● Task requirements:
Reproduce the whole of the data exactly.

>>

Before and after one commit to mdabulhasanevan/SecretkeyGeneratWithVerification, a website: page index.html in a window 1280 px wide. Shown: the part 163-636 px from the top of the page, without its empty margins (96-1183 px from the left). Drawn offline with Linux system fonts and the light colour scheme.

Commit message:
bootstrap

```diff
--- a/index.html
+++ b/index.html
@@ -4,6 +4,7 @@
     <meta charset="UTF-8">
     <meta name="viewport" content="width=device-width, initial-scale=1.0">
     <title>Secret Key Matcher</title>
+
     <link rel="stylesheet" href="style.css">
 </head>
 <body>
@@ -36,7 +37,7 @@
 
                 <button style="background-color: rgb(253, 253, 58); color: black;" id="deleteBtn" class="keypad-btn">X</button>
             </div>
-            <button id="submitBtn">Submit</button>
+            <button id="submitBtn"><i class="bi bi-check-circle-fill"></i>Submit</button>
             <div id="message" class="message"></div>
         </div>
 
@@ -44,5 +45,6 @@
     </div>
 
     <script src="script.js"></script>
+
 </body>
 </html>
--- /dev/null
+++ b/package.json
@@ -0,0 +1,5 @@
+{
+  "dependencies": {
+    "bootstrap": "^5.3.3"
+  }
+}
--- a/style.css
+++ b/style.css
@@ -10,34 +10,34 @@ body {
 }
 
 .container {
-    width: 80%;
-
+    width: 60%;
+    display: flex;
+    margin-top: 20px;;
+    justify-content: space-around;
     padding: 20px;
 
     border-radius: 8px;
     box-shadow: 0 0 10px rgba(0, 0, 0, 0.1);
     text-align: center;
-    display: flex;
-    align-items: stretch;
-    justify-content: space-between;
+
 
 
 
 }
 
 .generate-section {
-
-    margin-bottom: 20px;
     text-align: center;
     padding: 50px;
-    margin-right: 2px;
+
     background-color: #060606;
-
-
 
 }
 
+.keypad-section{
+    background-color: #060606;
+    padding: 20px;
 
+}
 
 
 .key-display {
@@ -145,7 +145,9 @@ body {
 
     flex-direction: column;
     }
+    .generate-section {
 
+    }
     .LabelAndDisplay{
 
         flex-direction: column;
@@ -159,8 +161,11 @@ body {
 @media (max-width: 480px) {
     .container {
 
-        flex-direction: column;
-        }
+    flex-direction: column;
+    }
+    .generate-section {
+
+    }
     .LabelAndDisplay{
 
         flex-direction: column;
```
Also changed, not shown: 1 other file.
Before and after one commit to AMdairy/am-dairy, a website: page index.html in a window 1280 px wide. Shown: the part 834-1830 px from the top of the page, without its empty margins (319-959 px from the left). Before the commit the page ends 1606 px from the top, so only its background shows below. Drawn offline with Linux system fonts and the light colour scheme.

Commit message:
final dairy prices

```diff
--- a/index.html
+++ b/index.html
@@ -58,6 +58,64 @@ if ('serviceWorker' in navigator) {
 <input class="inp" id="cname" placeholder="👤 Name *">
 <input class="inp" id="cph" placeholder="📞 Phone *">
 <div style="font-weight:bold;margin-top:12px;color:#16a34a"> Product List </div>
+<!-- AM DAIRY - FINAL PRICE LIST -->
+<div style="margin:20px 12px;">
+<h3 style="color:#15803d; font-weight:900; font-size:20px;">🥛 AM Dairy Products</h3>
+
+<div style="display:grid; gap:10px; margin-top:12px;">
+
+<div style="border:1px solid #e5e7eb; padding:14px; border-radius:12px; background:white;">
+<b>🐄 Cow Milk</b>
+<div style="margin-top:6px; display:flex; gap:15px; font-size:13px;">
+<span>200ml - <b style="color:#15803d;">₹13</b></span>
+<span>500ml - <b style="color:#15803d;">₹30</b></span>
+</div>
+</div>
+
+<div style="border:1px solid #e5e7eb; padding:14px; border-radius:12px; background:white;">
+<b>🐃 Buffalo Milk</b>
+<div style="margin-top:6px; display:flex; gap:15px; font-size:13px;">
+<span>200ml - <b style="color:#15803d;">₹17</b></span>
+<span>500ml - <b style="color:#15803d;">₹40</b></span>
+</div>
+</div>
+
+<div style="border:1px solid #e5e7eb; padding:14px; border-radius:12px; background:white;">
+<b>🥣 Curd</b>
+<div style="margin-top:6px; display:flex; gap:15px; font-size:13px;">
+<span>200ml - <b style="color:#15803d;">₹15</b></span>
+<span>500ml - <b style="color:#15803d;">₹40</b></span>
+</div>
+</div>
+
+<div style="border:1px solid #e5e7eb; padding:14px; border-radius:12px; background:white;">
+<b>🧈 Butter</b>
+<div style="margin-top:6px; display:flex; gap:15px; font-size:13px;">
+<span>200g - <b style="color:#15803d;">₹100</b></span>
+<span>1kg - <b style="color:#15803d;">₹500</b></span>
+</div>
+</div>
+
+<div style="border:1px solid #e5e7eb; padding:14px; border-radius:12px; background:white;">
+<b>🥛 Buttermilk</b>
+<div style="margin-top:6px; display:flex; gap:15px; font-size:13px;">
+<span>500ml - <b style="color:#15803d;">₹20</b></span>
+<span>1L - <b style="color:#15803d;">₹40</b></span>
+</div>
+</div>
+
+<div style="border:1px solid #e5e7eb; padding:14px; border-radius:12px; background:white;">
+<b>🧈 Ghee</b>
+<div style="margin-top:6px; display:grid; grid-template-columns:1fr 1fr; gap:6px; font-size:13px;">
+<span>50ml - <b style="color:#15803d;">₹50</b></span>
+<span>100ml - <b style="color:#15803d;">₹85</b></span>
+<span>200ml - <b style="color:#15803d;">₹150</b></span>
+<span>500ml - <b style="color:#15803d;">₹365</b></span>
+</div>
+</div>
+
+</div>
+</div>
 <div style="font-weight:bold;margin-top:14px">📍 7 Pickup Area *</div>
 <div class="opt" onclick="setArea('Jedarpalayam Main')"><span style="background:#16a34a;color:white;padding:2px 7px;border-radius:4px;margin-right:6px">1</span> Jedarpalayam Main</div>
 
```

<<

● Completed task:
Before and after one commit to mdabulhasanevan/SecretkeyGeneratWithVerification, a website: page index.html in a window 1280 px wide. Shown: the part 163-636 px from the top of the page, without its empty margins (96-1183 px from the left). Drawn offline with Linux system fonts and the light colour scheme.

Commit message:
bootstrap

```diff
--- a/index.html
+++ b/index.html
@@ -4,6 +4,7 @@
     <meta charset="UTF-8">
     <meta name="viewport" content="width=device-width, initial-scale=1.0">
     <title>Secret Key Matcher</title>
+
     <link rel="stylesheet" href="style.css">
 </head>
 <body>
@@ -36,7 +37,7 @@
 
                 <button style="background-color: rgb(253, 253, 58); color: black;" id="deleteBtn" class="keypad-btn">X</button>
             </div>
-            <button id="submitBtn">Submit</button>
+            <button id="submitBtn"><i class="bi bi-check-circle-fill"></i>Submit</button>
             <div id="message" class="message"></div>
         </div>
 
@@ -44,5 +45,6 @@
     </div>
 
     <script src="script.js"></script>
+
 </body>
 </html>
--- /dev/null
+++ b/package.json
@@ -0,0 +1,5 @@
+{
+  "dependencies": {
+    "bootstrap": "^5.3.3"
+  }
+}
--- a/style.css
+++ b/style.css
@@ -10,34 +10,34 @@ body {
 }
 
 .container {
-    width: 80%;
-
+    width: 60%;
+    display: flex;
+    margin-top: 20px;;
+    justify-content: space-around;
     padding: 20px;
 
     border-radius: 8px;
     box-shadow: 0 0 10px rgba(0, 0, 0, 0.1);
     text-align: center;
-    display: flex;
-    align-items: stretch;
-    justify-content: space-between;
+
 
 
 
 }
 
 .generate-section {
-
-    margin-bottom: 20px;
     text-align: center;
     padding: 50px;
-    margin-right: 2px;
+
     background-color: #060606;
-
-
 
 }
 
+.keypad-section{
+    background-color: #060606;
+    padding: 20px;
 
+}
 
 
 .key-display {
@@ -145,7 +145,9 @@ body {
 
     flex-direction: column;
     }
+    .generate-section {
 
+    }
     .LabelAndDisplay{
 
         flex-direction: column;
@@ -159,8 +161,11 @@ body {
 @media (max-width: 480px) {
     .container {
 
-        flex-direction: column;
-        }
+    flex-direction: column;
+    }
+    .generate-section {
+
+    }
     .LabelAndDisplay{
 
         flex-direction: column;
```
Also changed, not shown: 1 other file.
Before and after one commit to AMdairy/am-dairy, a website: page index.html in a window 1280 px wide. Shown: the part 834-1830 px from the top of the page, without its empty margins (319-959 px from the left). Before the commit the page ends 1606 px from the top, so only its background shows below. Drawn offline with Linux system fonts and the light colour scheme.

Commit message:
final dairy prices

```diff
--- a/index.html
+++ b/index.html
@@ -58,6 +58,64 @@ if ('serviceWorker' in navigator) {
 <input class="inp" id="cname" placeholder="👤 Name *">
 <input class="inp" id="cph" placeholder="📞 Phone *">
 <div style="font-weight:bold;margin-top:12px;color:#16a34a"> Product List </div>
+<!-- AM DAIRY - FINAL PRICE LIST -->
+<div style="margin:20px 12px;">
+<h3 style="color:#15803d; font-weight:900; font-size:20px;">🥛 AM Dairy Products</h3>
+
+<div style="display:grid; gap:10px; margin-top:12px;">
+
+<div style="border:1px solid #e5e7eb; padding:14px; border-radius:12px; background:white;">
+<b>🐄 Cow Milk</b>
+<div style="margin-top:6px; display:flex; gap:15px; font-size:13px;">
+<span>200ml - <b style="color:#15803d;">₹13</b></span>
+<span>500ml - <b style="color:#15803d;">₹30</b></span>
+</div>
+</div>
+
+<div style="border:1px solid #e5e7eb; padding:14px; border-radius:12px; background:white;">
+<b>🐃 Buffalo Milk</b>
+<div style="margin-top:6px; display:flex; gap:15px; font-size:13px;">
+<span>200ml - <b style="color:#15803d;">₹17</b></span>
+<span>500ml - <b style="color:#15803d;">₹40</b></span>
+</div>
+</div>
+
+<div style="border:1px solid #e5e7eb; padding:14px; border-radius:12px; background:white;">
+<b>🥣 Curd</b>
+<div style="margin-top:6px; display:flex; gap:15px; font-size:13px;">
+<span>200ml - <b style="color:#15803d;">₹15</b></span>
+<span>500ml - <b style="color:#15803d;">₹40</b></span>
+</div>
+</div>
+
+<div style="border:1px solid #e5e7eb; padding:14px; border-radius:12px; background:white;">
+<b>🧈 Butter</b>
+<div style="margin-top:6px; display:flex; gap:15px; font-size:13px;">
+<span>200g - <b style="color:#15803d;">₹100</b></span>
+<span>1kg - <b style="color:#15803d;">₹500</b></span>
+</div>
+</div>
+
+<div style="border:1px solid #e5e7eb; padding:14px; border-radius:12px; background:white;">
+<b>🥛 Buttermilk</b>
+<div style="margin-top:6px; display:flex; gap:15px; font-size:13px;">
+<span>500ml - <b style="color:#15803d;">₹20</b></span>
+<span>1L - <b style="color:#15803d;">₹40</b></span>
+</div>
+</div>
+
+<div style="border:1px solid #e5e7eb; padding:14px; border-radius:12px; background:white;">
+<b>🧈 Ghee</b>
+<div style="margin-top:6px; display:grid; grid-template-columns:1fr 1fr; gap:6px; font-size:13px;">
+<span>50ml - <b style="color:#15803d;">₹50</b></span>
+<span>100ml - <b style="color:#15803d;">₹85</b></span>
+<span>200ml - <b style="color:#15803d;">₹150</b></span>
+<span>500ml - <b style="color:#15803d;">₹365</b></span>
+</div>
+</div>
+
+</div>
+</div>
 <div style="font-weight:bold;margin-top:14px">📍 7 Pickup Area *</div>
 <div class="opt" onclick="setArea('Jedarpalayam Main')"><span style="background:#16a34a;color:white;padding:2px 7px;border-radius:4px;margin-right:6px">1</span> Jedarpalayam Main</div>
 
```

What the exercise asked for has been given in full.